Added: March 12, 2001 – Last updated: August 1, 2015


Author: Pamela E. Barnett

Title: The Language of Rape

Subtitle: Sexual Violence in Novels by Faulkner, Naylor and Morrison

Thesis: Ph.D. Thesis, Emory University (Advisor: Trudier Harris)

Year: 1996

Pages: 234pp.

OCLC Number: 39050522 – Find a Library: WordCat

Language: English

Keywords: 20th Century | U.S. History | Representations: Literature / William Faulkner, Toni Morrison, Gloria Naylor


Link: ProQuest (Restricted Access)


Author: Pamela E. Barnett, College of Arts & Sciences, Trinity Washington University


»This study argues that dominant cultural narratives about rape are expressed in a "language of rape" which produces and reproduces cultural assumptions about sex, gender, desire and race, and which contributes toward both the representation and creation of sexually-differentiated and racialized bodies. This language and its effects are intelligible through cultural prohibitions against homosexuality and interracial sex. The first chapter examines the assumptions and functions of this language and considers how the dominant visual system governing erotic looking and watching collaborates with this language in the cultural work of subject-making.
Following chapters discuss representations of rape in Sanctuary (1931) by William Faulkner, The Women of Brewster Place (1980) by Gloria Naylor, and Beloved (1987) by Toni Morrison. Sanctuary is a novel which produces and reproduces the language of rape's naturalizing myths about male and female bodies. The Women of Brewster Place, which represents a lesbian victim, exposes the role of heterosexuality in the naturalization of male and female bodies, yet, ultimately reifies gendered notions of rape and of sexed bodies. The novel also, however, challenges the dominant language of rape, which assumes white female victims, by telling the stories of raped black women. In Beloved, Morrison further demonstrates that this language masks the suffering of victims who fall outside the cultural assumptions which structure this dominant language--namely men and black Americans.

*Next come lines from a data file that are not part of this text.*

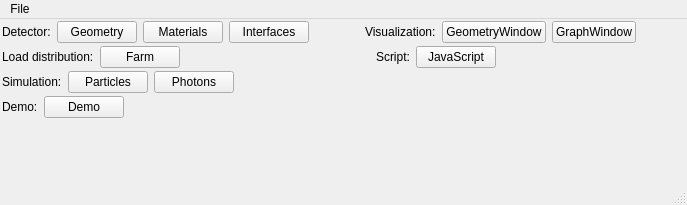
Above: ants3bundle/src/ants3/gui/mainwindow.ui from andrmor/ANTS3bundle before the change. Below: the same form after it.
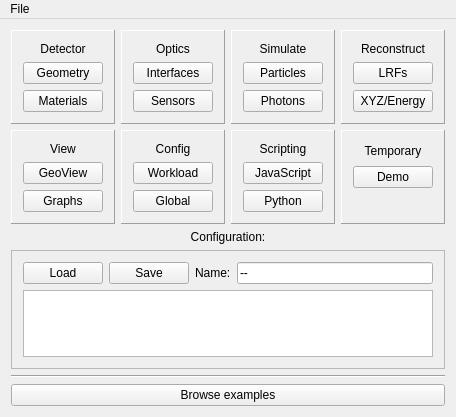
That is the form after the change.

Commit message: refactor main window

Diff of the .ui file:
```diff
--- a/ants3bundle/src/ants3/gui/mainwindow.ui
+++ b/ants3bundle/src/ants3/gui/mainwindow.ui
@@ -6,39 +6,41 @@
    <rect>
     <x>0</x>
     <y>0</y>
-    <width>687</width>
-    <height>205</height>
+    <width>456</width>
+    <height>417</height>
    </rect>
   </property>
   <property name="windowTitle">
    <string>MainWindow</string>
   </property>
   <widget class="QWidget" name="centralWidget">
-   <layout class="QVBoxLayout" name="verticalLayout_3">
-    <property name="spacing">
-     <number>3</number>
-    </property>
-    <property name="leftMargin">
-     <number>2</number>
-    </property>
-    <property name="topMargin">
-     <number>2</number>
-    </property>
-    <property name="rightMargin">
-     <number>2</number>
-    </property>
-    <property name="bottomMargin">
-     <number>2</number>
-    </property>
+   <layout class="QVBoxLayout" name="verticalLayout_7">
+    <item>
+     <layout class="QHBoxLayout" name="horizontalLayout">
+      <item>
+       <layout class="QVBoxLayout" name="verticalLayout_8">
+        <item>
+         <widget class="QFrame" name="frame">
+          <property name="sizePolicy">
+           <sizepolicy hsizetype="Preferred" vsizetype="Minimum">
+            <horstretch>0</horstretch>
+            <verstretch>0</verstretch>
+           </sizepolicy>
+          </property>
+          <property name="frameShape">
+           <enum>QFrame::Panel</enum>
+          </property>
+          <property name="frameShadow">
+           <enum>QFrame::Raised</enum>
+          </property>
+          <layout class="QVBoxLayout" name="verticalLayout">
     <item>
-     <layout class="QHBoxLayout" name="horizontalLayout_5">
-      <property name="topMargin">
-       <number>0</number>
-      </property>
-      <item>
-       <widget class="QLabel" name="label_2">
+            <widget class="QLabel" name="label_7">
         <property name="text">
-         <string>Detector:</string>
+              <string>Detector</string>
+             </property>
+             <property name="alignment">
+              <set>Qt::AlignCenter</set>
         </property>
        </widget>
       </item>
@@ -56,129 +58,165 @@
         </property>
        </widget>
       </item>
-      <item>
-       <widget class="QPushButton" name="pbInterfaceRules">
-        <property name="text">
-         <string>Interfaces</string>
-        </property>
+          </layout>
        </widget>
       </item>
       <item>
-       <spacer name="horizontalSpacer_3">
-        <property name="orientation">
-         <enum>Qt::Horizontal</enum>
-        </property>
-        <property name="sizeHint" stdset="0">
-         <size>
-          <width>40</width>
-          <height>20</height>
-         </size>
-        </property>
-       </spacer>
-      </item>
+         <widget class="QFrame" name="frame_3">
+          <property name="sizePolicy">
+           <sizepolicy hsizetype="Preferred" vsizetype="Minimum">
+            <horstretch>0</horstretch>
+            <verstretch>0</verstretch>
+           </sizepolicy>
+          </property>
+          <property name="frameShape">
+           <enum>QFrame::Panel</enum>
+          </property>
+          <property name="frameShadow">
+           <enum>QFrame::Raised</enum>
+          </property>
+          <layout class="QVBoxLayout" name="verticalLayout_3">
       <item>
        <widget class="QLabel" name="label_5">
         <property name="text">
-         <string>Visualization:</string>
+              <string>View</string>
+             </property>
+             <property name="alignment">
+              <set>Qt::AlignCenter</set>
         </property>
        </widget>
       </item>
       <item>
        <widget class="QPushButton" name="pbGeoWin">
         <property name="text">
-         <string>GeometryWindow</string>
+              <string>GeoView</string>
         </property>
        </widget>
       </item>
       <item>
        <widget class="QPushButton" name="pbGraphWin">
         <property name="text">
-         <string>GraphWindow</string>
+              <string>Graphs</string>
         </property>
        </widget>
       </item>
+          </layout>
+         </widget>
+        </item>
+       </layout>
+      </item>
       <item>
-       <spacer name="horizontalSpacer">
-        <property name="orientation">
-         <enum>Qt::Horizontal</enum>
-        </property>
-        <property name="sizeHint" stdset="0">
-         <size>
-          <width>40</width>
-          <height>20</height>
-         </size>
-        </property>
-       </spacer>
-      </item>
-     </layout>
+       <layout class="QVBoxLayout" name="verticalLayout_9">
+        <item>
+         <widget class="QFrame" name="frame_2">
+          <property name="sizePolicy">
+           <sizepolicy hsizetype="Preferred" vsizetype="Minimum">
+            <horstretch>0</horstretch>
+            <verstretch>0</verstretch>
+           </sizepolicy>
+          </property>
+          <property name="frameShape">
+           <enum>QFrame::Panel</enum>
+          </property>
+          <property name="frameShadow">
+           <enum>QFrame::Raised</enum>
+          </property>
+          <layout class="QVBoxLayout" name="verticalLayout_2">
+           <item>
+            <widget class="QLabel" name="label_2">
+             <property name="text">
+              <string>Optics</string>
+             </property>
+             <property name="alignment">
+              <set>Qt::AlignCenter</set>
+             </property>
+            </widget>
+           </item>
+           <item>
+            <widget class="QPushButton" name="pbInterfaceRules">
+             <property name="text">
+              <string>Interfaces</string>
+             </property>
+            </widget>
+           </item>
+           <item>
+            <widget class="QPushButton" name="pushButton">
+             <property name="text">
+              <string>Sensors</string>
+             </property>
+            </widget>
+           </item>
+          </layout>
+         </widget>
     </item>
     <item>
-     <layout class="QHBoxLayout" name="horizontalLayout_6">
-      <property name="topMargin">
-       <number>0</number>
-      </property>
+         <widget class="QFrame" name="frame_4">
+          <property name="sizePolicy">
+           <sizepolicy hsizetype="Preferred" vsizetype="Minimum">
+            <horstretch>0</horstretch>
+            <verstretch>0</verstretch>
+           </sizepolicy>
+          </property>
+          <property name="frameShape">
+           <enum>QFrame::Panel</enum>
+          </property>
+          <property name="frameShadow">
+           <enum>QFrame::Raised</enum>
+          </property>
+          <layout class="QVBoxLayout" name="verticalLayout_4">
       <item>
        <widget class="QLabel" name="label_3">
         <property name="text">
-         <string>Load distribution:</string>
+              <string>Config</string>
+             </property>
+             <property name="alignment">
+              <set>Qt::AlignCenter</set>
         </property>
        </widget>
       </item>
       <item>
        <widget class="QPushButton" name="pbFarm">
         <property name="text">
-         <string>Farm</string>
+              <string>Workload</string>
         </property>
        </widget>
       </item>
       <item>
-       <spacer name="horizontalSpacer_4">
-        <property name="orientation">
-         <enum>Qt::Horizontal</enum>
-        </property>
-        <property name="sizeHint" stdset="0">
-         <size>
-          <width>40</width>
-          <height>20</height>
-         </size>
-        </property>
-       </spacer>
-      </item>
-      <item>
-       <widget class="QLabel" name="label_6">
+            <widget class="QPushButton" name="pushButton_3">
         <property name="text">
-         <string>Script:</string>
+              <string>Global</string>
         </property>
        </widget>
       </item>
-      <item>
-       <widget class="QPushButton" name="pbJavaScript">
-        <property name="text">
-         <string>JavaScript</string>
-        </property>
-       </widget>
-      </item>
-      <item>
-       <spacer name="horizontalSpacer_5">
-        <property name="orientation">
-         <enum>Qt::Horizontal</enum>
-        </property>
-        <property name="sizeHint" stdset="0">
-         <size>
-          <width>40</width>
-          <height>20</height>
-         </size>
-        </property>
-       </spacer>
-      </item>
+          </layout>
+         </widget>
+        </item>
      </layout>
     </item>
     <item>
-     <layout class="QHBoxLayout" name="horizontalLayout_4">
+       <layout class="QVBoxLayout" name="verticalLayout_10">
+        <item>
+         <widget class="QFrame" name="frame_6">
+          <property name="sizePolicy">
+           <sizepolicy hsizetype="Preferred" vsizetype="Minimum">
+            <horstretch>0</horstretch>
+            <verstretch>0</verstretch>
+           </sizepolicy>
+          </property>
+          <property name="frameShape">
+           <enum>QFrame::Panel</enum>
+          </property>
+          <property name="frameShadow">
+           <enum>QFrame::Raised</enum>
+          </property>
+          <layout class="QVBoxLayout" name="verticalLayout_5">
       <item>
        <widget class="QLabel" name="label_4">
         <property name="text">
-         <string>Simulation:</string>
+              <string>Simulate</string>
+             </property>
+             <property name="alignment">
+              <set>Qt::AlignCenter</set>
         </property>
        </widget>
       </item>
@@ -196,30 +234,119 @@
         </property>
        </widget>
       </item>
-      <item>
-       <spacer name="horizontalSpacer_2">
-        <property name="orientation">
-         <enum>Qt::Horizontal</enum>
-        </property>
-        <property name="sizeHint" stdset="0">
-         <size>
-          <width>6</width>
-          <height>20</height>
-         </size>
-        </property>
-       </spacer>
-      </item>
-     </layout>
+          </layout>
+         </widget>
     </item>
     <item>
-     <layout class="QHBoxLayout" name="horizontalLayout">
-      <property name="topMargin">
-       <number>0</number>
-      </property>
+         <widget class="QFrame" name="frame_5">
+          <property name="sizePolicy">
+           <sizepolicy hsizetype="Preferred" vsizetype="Minimum">
+            <horstretch>0</horstretch>
+            <verstretch>0</verstretch>
+           </sizepolicy>
+          </property>
+          <property name="frameShape">
+           <enum>QFrame::Panel</enum>
+          </property>
+          <property name="frameShadow">
+           <enum>QFrame::Raised</enum>
+          </property>
+          <layout class="QVBoxLayout" name="verticalLayout_6">
       <item>
        <widget class="QLabel" name="label">
         <property name="text">
-         <string>Demo:</string>
+              <string>Scripting</string>
+             </property>
+             <property name="alignment">
+              <set>Qt::AlignCenter</set>
+             </property>
+            </widget>
+           </item>
+           <item>
+            <widget class="QPushButton" name="pbJavaScript">
+             <property name="text">
+              <string>JavaScript</string>
+             </property>
+            </widget>
+           </item>
+           <item>
+            <widget class="QPushButton" name="pushButton_2">
+             <property name="text">
+              <string>Python</string>
+             </property>
+            </widget>
+           </item>
+          </layout>
+         </widget>
+        </item>
+       </layout>
+      </item>
+      <item>
+       <layout class="QVBoxLayout" name="verticalLayout_12">
+        <item>
+         <widget class="QFrame" name="frame_10">
+          <property name="sizePolicy">
+           <sizepolicy hsizetype="Preferred" vsizetype="Minimum">
+            <horstretch>0</horstretch>
+            <verstretch>0</verstretch>
+           </sizepolicy>
+          </property>
+          <property name="frameShape">
+           <enum>QFrame::Panel</enum>
+          </property>
+          <property name="frameShadow">
+           <enum>QFrame::Raised</enum>
+          </property>
+          <layout class="QVBoxLayout" name="verticalLayout_14">
+           <item>
+            <widget class="QLabel" name="label_6">
+             <property name="text">
+              <string>Reconstruct</string>
+             </property>
+             <property name="alignment">
+              <set>Qt::AlignCenter</set>
+             </property>
+            </widget>
+           </item>
+           <item>
+            <widget class="QPushButton" name="pbLRFs">
+             <property name="text">
+              <string>LRFs</string>
+             </property>
+            </widget>
+           </item>
+           <item>
+            <widget class="QPushButton" name="pbRecon">
+             <property name="text">
+              <string>XYZ/Energy</string>
+             </property>
+            </widget>
+           </item>
+          </layout>
+         </widget>
+        </item>
+        <item>
+         <widget class="QFrame" name="frame_11">
+          <property name="sizePolicy">
+           <sizepolicy hsizetype="Preferred" vsizetype="Minimum">
+            <horstretch>0</horstretch>
+            <verstretch>0</verstretch>
+           </sizepolicy>
+          </property>
+          <property name="frameShape">
+           <enum>QFrame::Panel</enum>
+          </property>
+          <property name="frameShadow">
+           <enum>QFrame::Raised</enum>
+          </property>
+          <layout class="QVBoxLayout" name="verticalLayout_15">
+           <item>
+            <widget class="QLabel" name="label_8">
+             <property name="text">
+              <string>Temporary</string>
+             </property>
+             <property name="alignment">
+              <set>Qt::AlignCenter</set>
         </property>
        </widget>
       </item>
@@ -231,32 +358,95 @@
        </widget>
       </item>
       <item>
-       <spacer name="horizontalSpacer_6">
+            <widget class="QLabel" name="label_11">
+             <property name="text">
+              <string/>
+             </property>
+            </widget>
+           </item>
+          </layout>
+         </widget>
+        </item>
+       </layout>
+      </item>
+     </layout>
+    </item>
+    <item>
+     <widget class="QLabel" name="label_12">
+      <property name="text">
+       <string>Configuration:</string>
+      </property>
+      <property name="alignment">
+       <set>Qt::AlignCenter</set>
+      </property>
+     </widget>
+    </item>
+    <item>
+     <widget class="QFrame" name="frame_8">
+      <property name="minimumSize">
+       <size>
+        <width>0</width>
+        <height>100</height>
+       </size>
+      </property>
+      <property name="frameShape">
+       <enum>QFrame::StyledPanel</enum>
+      </property>
+      <property name="frameShadow">
+       <enum>QFrame::Raised</enum>
+      </property>
+      <layout class="QVBoxLayout" name="verticalLayout_11">
+       <item>
+        <layout class="QHBoxLayout" name="horizontalLayout_2">
+         <item>
+          <widget class="QPushButton" name="pbLoadConfig">
+           <property name="text">
+            <string>Load</string>
+           </property>
+          </widget>
+         </item>
+         <item>
+          <widget class="QPushButton" name="pbSaveConfig">
+           <property name="text">
+            <string>Save</string>
+           </property>
+          </widget>
+         </item>
+         <item>
+          <widget class="QLabel" name="label_10">
+           <property name="text">
+            <string>Name:</string>
+           </property>
+          </widget>
+         </item>
+         <item>
+          <widget class="QLineEdit" name="lineEdit">
+           <property name="text">
+            <string>--</string>
+           </property>
+          </widget>
+         </item>
+        </layout>
+       </item>
+       <item>
+        <widget class="QPlainTextEdit" name="plainTextEdit"/>
+       </item>
+      </layout>
+     </widget>
+    </item>
+    <item>
+     <widget class="Line" name="line">
         <property name="orientation">
          <enum>Qt::Horizontal</enum>
         </property>
-        <property name="sizeHint" stdset="0">
-         <size>
-          <width>40</width>
-          <height>20</height>
-         </size>
-        </property>
-       </spacer>
-      </item>
-     </layout>
+     </widget>
     </item>
     <item>
-     <spacer name="verticalSpacer">
-      <property name="orientation">
-       <enum>Qt::Vertical</enum>
+     <widget class="QPushButton" name="pushButton_6">
+      <property name="text">
+       <string>Browse examples</string>
       </property>
-      <property name="sizeHint" stdset="0">
-       <size>
-        <width>20</width>
-        <height>40</height>
-       </size>
-      </property>
-     </spacer>
+     </widget>
     </item>
    </layout>
   </widget>
@@ -265,7 +455,7 @@
     <rect>
      <x>0</x>
      <y>0</y>
-     <width>687</width>
+     <width>456</width>
      <height>22</height>
     </rect>
    </property>
@@ -278,7 +468,6 @@
    </widget>
    <addaction name="menuFile"/>
   </widget>
-  <widget class="QStatusBar" name="statusBar"/>
   <action name="actionSave_configuration">
    <property name="text">
     <string>Save configuration</string>
```
Left out of the diff: 2 changed lines with no effect on the pictures. Lines whose indentation alone changed are shown as unchanged. The commit also changes 2 other files.
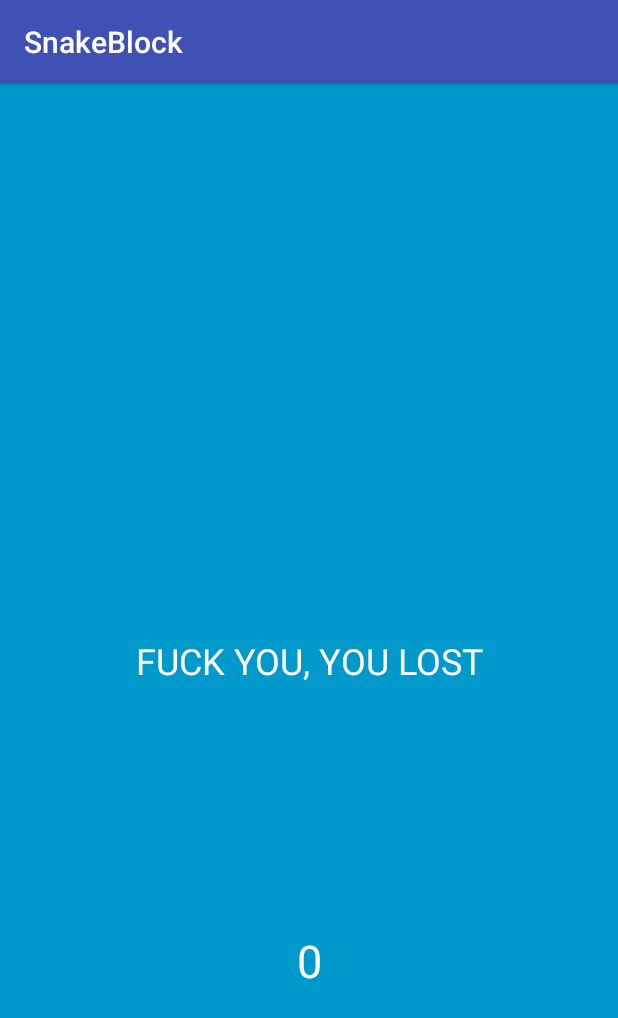
After one commit to Mlongen/AndroidGame-DontGetPregnant, an Android app: the Finish screen opened directly, with no data from a screen before it, on a phone screen of 412 x 824 dp. The commit adds this screen. Shown: the top 1018 px of the screen. Run offline under Robolectric (Android 15) with nearby library versions, the phone set to English and light mode, and no system bars.

Commit message:
add movement, change design, add score and speed increase, add finish activity

```diff
--- a/app/src/main/AndroidManifest.xml
+++ b/app/src/main/AndroidManifest.xml
@@ -9,13 +9,14 @@
     android:roundIcon="@mipmap/ic_launcher_round"
     android:supportsRtl="true"
     android:theme="@style/AppTheme">
-    <activity android:name="com.example.marcelolongen.snakeblock.MainActivity">
+    <activity android:name=".MainActivity">
       <intent-filter>
         <action android:name="android.intent.action.MAIN" />
 
         <category android:name="android.intent.category.LAUNCHER" />
       </intent-filter>
     </activity>
+    <activity android:name=".Finish"></activity>
   </application>
 
 </manifest>
--- a/app/src/main/java/com/example/marcelolongen/snakeblock/Block.java
+++ b/app/src/main/java/com/example/marcelolongen/snakeblock/Block.java
@@ -7,12 +7,6 @@ public class Block {
     public int bottom;
 
 
-    public Block(int left) {
-        this.left = left;
-        this.right = left + 150;
-        this.bottom = 150;
-        this.top = 0;
-    }
 
     public Block(int left, int right, int top, int bottom) {
         this.left = left;
--- /dev/null
+++ b/app/src/main/java/com/example/marcelolongen/snakeblock/Finish.java
@@ -0,0 +1,24 @@
+package com.example.marcelolongen.snakeblock;
+
+import android.content.Intent;
+import android.support.v7.app.AppCompatActivity;
+import android.os.Bundle;
+import android.widget.TextView;
+
+import org.w3c.dom.Text;
+
+public class Finish extends AppCompatActivity {
+
+    @Override
+    protected void onCreate(Bundle savedInstanceState) {
+        super.onCreate(savedInstanceState);
+        setContentView(R.layout.activity_finish);
+
+        Intent intent = getIntent();
+        int scoreInt = intent.getIntExtra("score", 0);
+
+
+        TextView score = findViewById(R.id.scoreText);
+        score.setText(scoreInt + "");
+    }
+}
--- /dev/null
+++ b/app/src/main/res/layout/activity_finish.xml
@@ -0,0 +1,41 @@
+<?xml version="1.0" encoding="utf-8"?>
+<android.support.constraint.ConstraintLayout xmlns:android="http://schemas.android.com/apk/res/android"
+    xmlns:app="http://schemas.android.com/apk/res-auto"
+    xmlns:tools="http://schemas.android.com/tools"
+    android:layout_width="match_parent"
+    android:layout_height="match_parent"
+    android:background="@android:color/holo_blue_dark"
+    tools:context=".Finish">
+
+    <TextView
+        android:id="@+id/textView"
+        android:layout_width="wrap_content"
+        android:layout_height="wrap_content"
+        android:layout_marginBottom="8dp"
+        android:layout_marginEnd="8dp"
+        android:layout_marginStart="8dp"
+        android:layout_marginTop="8dp"
+        android:text="FUCK YOU, YOU LOST"
+        android:textColor="@android:color/white"
+        android:textSize="24sp"
+        app:layout_constraintBottom_toBottomOf="parent"
+        app:layout_constraintEnd_toEndOf="parent"
+        app:layout_constraintStart_toStartOf="parent"
+        app:layout_constraintTop_toTopOf="parent" />
+
+    <TextView
+        android:id="@+id/scoreText"
+        android:layout_width="wrap_content"
+        android:layout_height="wrap_content"
+        android:layout_marginBottom="8dp"
+        android:layout_marginEnd="8dp"
+        android:layout_marginStart="8dp"
+        android:layout_marginTop="8dp"
+        android:text="0"
+        android:textColor="@android:color/white"
+        android:textSize="30sp"
+        app:layout_constraintBottom_toBottomOf="parent"
+        app:layout_constraintEnd_toEndOf="parent"
+        app:layout_constraintStart_toStartOf="parent"
+        app:layout_constraintTop_toBottomOf="@+id/textView" />
+</android.support.constraint.ConstraintLayout>
```
Also changed, not shown: app/src/main/java/com/example/marcelolongen/snakeblock/MainActivity.java (+2 -8 lines), app/src/main/java/com/example/marcelolongen/snakeblock/MainCanvas.java (+60 -75 lines), app/src/main/res/layout/activity_main.xml (+3 -24 lines).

The study argues that the language of rape is insufficient for representing the varying systems of power which rape both indicates and serves.« (Source: ProQuest)


  Introduction (p. 1)
  Chapter One:
The Language of Rape (p. 14)
  Chapter Two:
"He was watching me!": Rape and the Threatening Gaze in Sanctuary (p. 69)
  Chapter Three:
Rape as Heterosexual Imposition, Rape as White 'Privilege' in The Women of Brewster Place (p. 120)
  Chapter Four:
"Like an unpleasant dream during a troubling sleep": The Succubus and Sexual Attack in Beloved (p. 166)
Toward Languages of Rape (p. 214)
  Bibliography (p. 223)

Wikipedia: William Faulkner: Sanctuary (Faulkner novel); Toni Morrison: Beloved (novel); Gloria Naylor: The Women of Brewster Place (novel)